I compiled that list because “This Is the End” works a little better if you know who these people are and how they fit together. That’s because they are all playing versions of themselves in this movie. Hopefully, none of them are the terrible people they present themselves as in this movie, but that does make them infinitely more entertaining. Gene Siskel once said that the true measure of a good movie was whether it was better than a documentary about the same actors having lunch together. I imagine what is depicted in “This Is the End” probably came from a lunch these actors had together.
Written and directed by Rogen and his constant collaborating partner Even Goldberg, from a 2007 short film titled “Jay and Seth vs. The Apocalypse”, “This Is the End” pulls no punches on its own stars as they are depicted as petty, self-righteous, back-stabbing, self-described assholes. Kudos to Michael Cera for allowing himself to be depicted as the most deplorable and creepy of the bunch. The film depicts the actual Apocalypse, when those who are worthy are taken up to heaven and those who are left either immediately perish or must endure hell on Earth until they are taken to hell or redeem themselves. These guys survive the initial collapse of humanity thanks to the impenetrable fortress that is Franco’s ridiculous Hollywood house, but they must survive each other or face the scorched earth of the outside.

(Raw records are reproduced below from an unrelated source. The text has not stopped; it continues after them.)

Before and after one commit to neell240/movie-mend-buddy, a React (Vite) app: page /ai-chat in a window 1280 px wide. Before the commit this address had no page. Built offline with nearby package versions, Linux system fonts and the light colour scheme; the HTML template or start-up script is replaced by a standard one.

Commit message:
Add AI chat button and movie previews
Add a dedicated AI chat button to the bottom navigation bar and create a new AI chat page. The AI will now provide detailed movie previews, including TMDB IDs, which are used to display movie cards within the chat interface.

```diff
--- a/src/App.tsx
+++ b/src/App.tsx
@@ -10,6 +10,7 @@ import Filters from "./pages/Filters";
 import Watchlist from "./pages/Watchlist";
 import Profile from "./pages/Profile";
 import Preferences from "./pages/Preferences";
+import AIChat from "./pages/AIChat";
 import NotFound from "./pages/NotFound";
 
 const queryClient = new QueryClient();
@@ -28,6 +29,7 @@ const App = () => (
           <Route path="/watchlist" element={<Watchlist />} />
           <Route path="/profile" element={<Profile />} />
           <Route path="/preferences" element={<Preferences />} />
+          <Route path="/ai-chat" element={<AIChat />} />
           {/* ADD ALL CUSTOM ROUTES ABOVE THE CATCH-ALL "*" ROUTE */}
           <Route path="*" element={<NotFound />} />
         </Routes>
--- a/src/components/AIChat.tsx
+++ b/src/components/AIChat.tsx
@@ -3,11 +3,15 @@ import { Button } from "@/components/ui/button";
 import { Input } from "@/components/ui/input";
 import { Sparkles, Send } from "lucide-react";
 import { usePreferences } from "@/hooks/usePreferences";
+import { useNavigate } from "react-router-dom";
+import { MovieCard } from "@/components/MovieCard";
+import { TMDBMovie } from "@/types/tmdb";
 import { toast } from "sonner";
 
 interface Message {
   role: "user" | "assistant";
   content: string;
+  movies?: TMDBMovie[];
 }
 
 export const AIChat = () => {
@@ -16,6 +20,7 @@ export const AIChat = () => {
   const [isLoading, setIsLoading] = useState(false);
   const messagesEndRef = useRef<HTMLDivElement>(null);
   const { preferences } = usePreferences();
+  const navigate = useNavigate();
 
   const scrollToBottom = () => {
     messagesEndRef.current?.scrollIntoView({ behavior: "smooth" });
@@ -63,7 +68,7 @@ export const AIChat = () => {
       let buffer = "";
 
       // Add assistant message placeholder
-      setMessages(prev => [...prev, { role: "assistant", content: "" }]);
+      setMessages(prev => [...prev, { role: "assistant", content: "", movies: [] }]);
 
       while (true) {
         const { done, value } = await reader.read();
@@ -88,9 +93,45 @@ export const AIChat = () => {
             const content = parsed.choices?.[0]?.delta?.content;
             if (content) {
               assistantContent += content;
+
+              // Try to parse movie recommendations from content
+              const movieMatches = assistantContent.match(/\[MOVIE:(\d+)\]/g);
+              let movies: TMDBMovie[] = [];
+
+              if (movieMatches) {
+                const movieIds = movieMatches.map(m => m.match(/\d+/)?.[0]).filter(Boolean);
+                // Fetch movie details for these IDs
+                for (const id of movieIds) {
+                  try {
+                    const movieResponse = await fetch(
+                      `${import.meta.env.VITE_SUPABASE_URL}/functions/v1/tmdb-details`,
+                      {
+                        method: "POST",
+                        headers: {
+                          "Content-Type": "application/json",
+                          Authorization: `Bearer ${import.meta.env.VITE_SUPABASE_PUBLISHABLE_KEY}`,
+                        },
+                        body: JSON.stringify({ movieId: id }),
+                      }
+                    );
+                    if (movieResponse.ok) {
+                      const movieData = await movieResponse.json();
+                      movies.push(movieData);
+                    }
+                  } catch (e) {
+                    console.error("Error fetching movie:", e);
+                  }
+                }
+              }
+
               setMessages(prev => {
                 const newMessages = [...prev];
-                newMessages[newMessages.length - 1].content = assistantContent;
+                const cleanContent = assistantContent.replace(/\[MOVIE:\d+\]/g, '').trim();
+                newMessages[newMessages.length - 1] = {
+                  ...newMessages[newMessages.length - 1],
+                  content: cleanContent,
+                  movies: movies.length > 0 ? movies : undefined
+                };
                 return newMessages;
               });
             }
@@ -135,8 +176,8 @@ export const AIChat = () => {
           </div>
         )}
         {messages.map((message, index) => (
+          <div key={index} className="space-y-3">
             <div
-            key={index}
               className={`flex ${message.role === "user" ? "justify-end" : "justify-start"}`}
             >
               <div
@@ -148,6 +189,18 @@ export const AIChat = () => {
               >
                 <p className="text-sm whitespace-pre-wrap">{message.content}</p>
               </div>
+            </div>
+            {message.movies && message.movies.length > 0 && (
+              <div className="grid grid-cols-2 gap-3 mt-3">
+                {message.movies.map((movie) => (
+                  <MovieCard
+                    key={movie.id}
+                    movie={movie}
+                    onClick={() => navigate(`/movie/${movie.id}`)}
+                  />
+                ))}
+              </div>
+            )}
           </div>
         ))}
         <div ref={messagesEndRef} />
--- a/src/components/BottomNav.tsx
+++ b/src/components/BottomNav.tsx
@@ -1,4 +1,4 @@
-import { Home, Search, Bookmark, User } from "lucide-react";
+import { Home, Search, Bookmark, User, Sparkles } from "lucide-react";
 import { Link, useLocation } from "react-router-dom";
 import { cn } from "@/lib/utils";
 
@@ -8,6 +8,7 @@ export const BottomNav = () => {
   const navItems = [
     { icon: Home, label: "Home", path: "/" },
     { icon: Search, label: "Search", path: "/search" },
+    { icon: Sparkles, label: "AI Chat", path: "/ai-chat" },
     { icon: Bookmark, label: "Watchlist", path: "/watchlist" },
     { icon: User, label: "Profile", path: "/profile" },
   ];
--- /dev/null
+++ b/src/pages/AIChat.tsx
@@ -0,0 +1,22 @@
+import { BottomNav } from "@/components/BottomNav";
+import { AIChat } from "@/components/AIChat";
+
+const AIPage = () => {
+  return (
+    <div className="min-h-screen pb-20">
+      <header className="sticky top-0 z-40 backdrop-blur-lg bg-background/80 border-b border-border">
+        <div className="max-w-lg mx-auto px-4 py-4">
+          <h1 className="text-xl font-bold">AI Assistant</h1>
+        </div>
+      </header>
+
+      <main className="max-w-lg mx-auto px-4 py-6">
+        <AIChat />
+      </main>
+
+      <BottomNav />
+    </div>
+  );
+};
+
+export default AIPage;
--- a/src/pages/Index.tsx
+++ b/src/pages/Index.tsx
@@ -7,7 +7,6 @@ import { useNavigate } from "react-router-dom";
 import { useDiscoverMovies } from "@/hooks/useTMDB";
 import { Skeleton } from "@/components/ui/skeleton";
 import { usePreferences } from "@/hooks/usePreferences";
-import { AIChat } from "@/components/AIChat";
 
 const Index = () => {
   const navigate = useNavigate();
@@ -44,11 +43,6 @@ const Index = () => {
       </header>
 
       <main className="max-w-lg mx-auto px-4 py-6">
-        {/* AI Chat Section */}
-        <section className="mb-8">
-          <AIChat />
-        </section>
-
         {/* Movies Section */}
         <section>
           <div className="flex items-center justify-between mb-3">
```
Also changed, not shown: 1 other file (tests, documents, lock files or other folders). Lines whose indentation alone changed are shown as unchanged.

As is usually the case with most of these guys’ films, there are a great many jokes about drugs and masturbation. Each actor takes a different role in the group. Baruchel is the closest thing the film has to a hero. He doesn’t like the Hollywood scene and doesn’t like any of his old friend Rogen’s new Hollywood friends. Rogen is the ever friend to everybody. He’s the peacekeeper, the non-wavemaker. He takes no stance. Franco is the out of touch artist. He displays trophies from his movies as if they make him some sort of war hero. Hill is the nice guy, who is so nice he seems disingenuous. It makes sense that he’s the one who gets possessed by a demon. Robinson is the one who just seems to be trying to survive by doing the right thing. It takes him a while to realize he’s supposed to do the right thing for others instead of himself. And McBride, is the Danny McBride character, the total jerk who nobody really likes. He wasn’t even invited.
This is a film that is made for a film buff. There are countless references made to other films. Mostly the films referenced are those these actors were in. To pass the time they make a sequel to “Pineapple Express”. They understand which films didn’t work, as they all agree that a sequel to “Your Highness” would be a bad idea. Many other films are referenced throughout, and I’m sure a second viewing would be rewarding for the true cineaste.
There are other stars in the movie, although most of them perish quite quickly. Emma Watson, of “Harry Potter” fame, has one of the few extended roles. Channing Tatum shows up for a late film cameo. And, just about every other actor from the Apatow company shows up for his or her death scenes. Jason Segel, Paul Rudd, David Krumholtz, Christopher Mintz-Plasse, Mindy Kaling, Kevin Hart, Aziz Ansari, Martin Starr, and even pop singer Rihanna show up to die terribly. It’s a veritable who’s who of who isn’t who in Hollywood.
Warning! Red Band trailer contains pervasive language.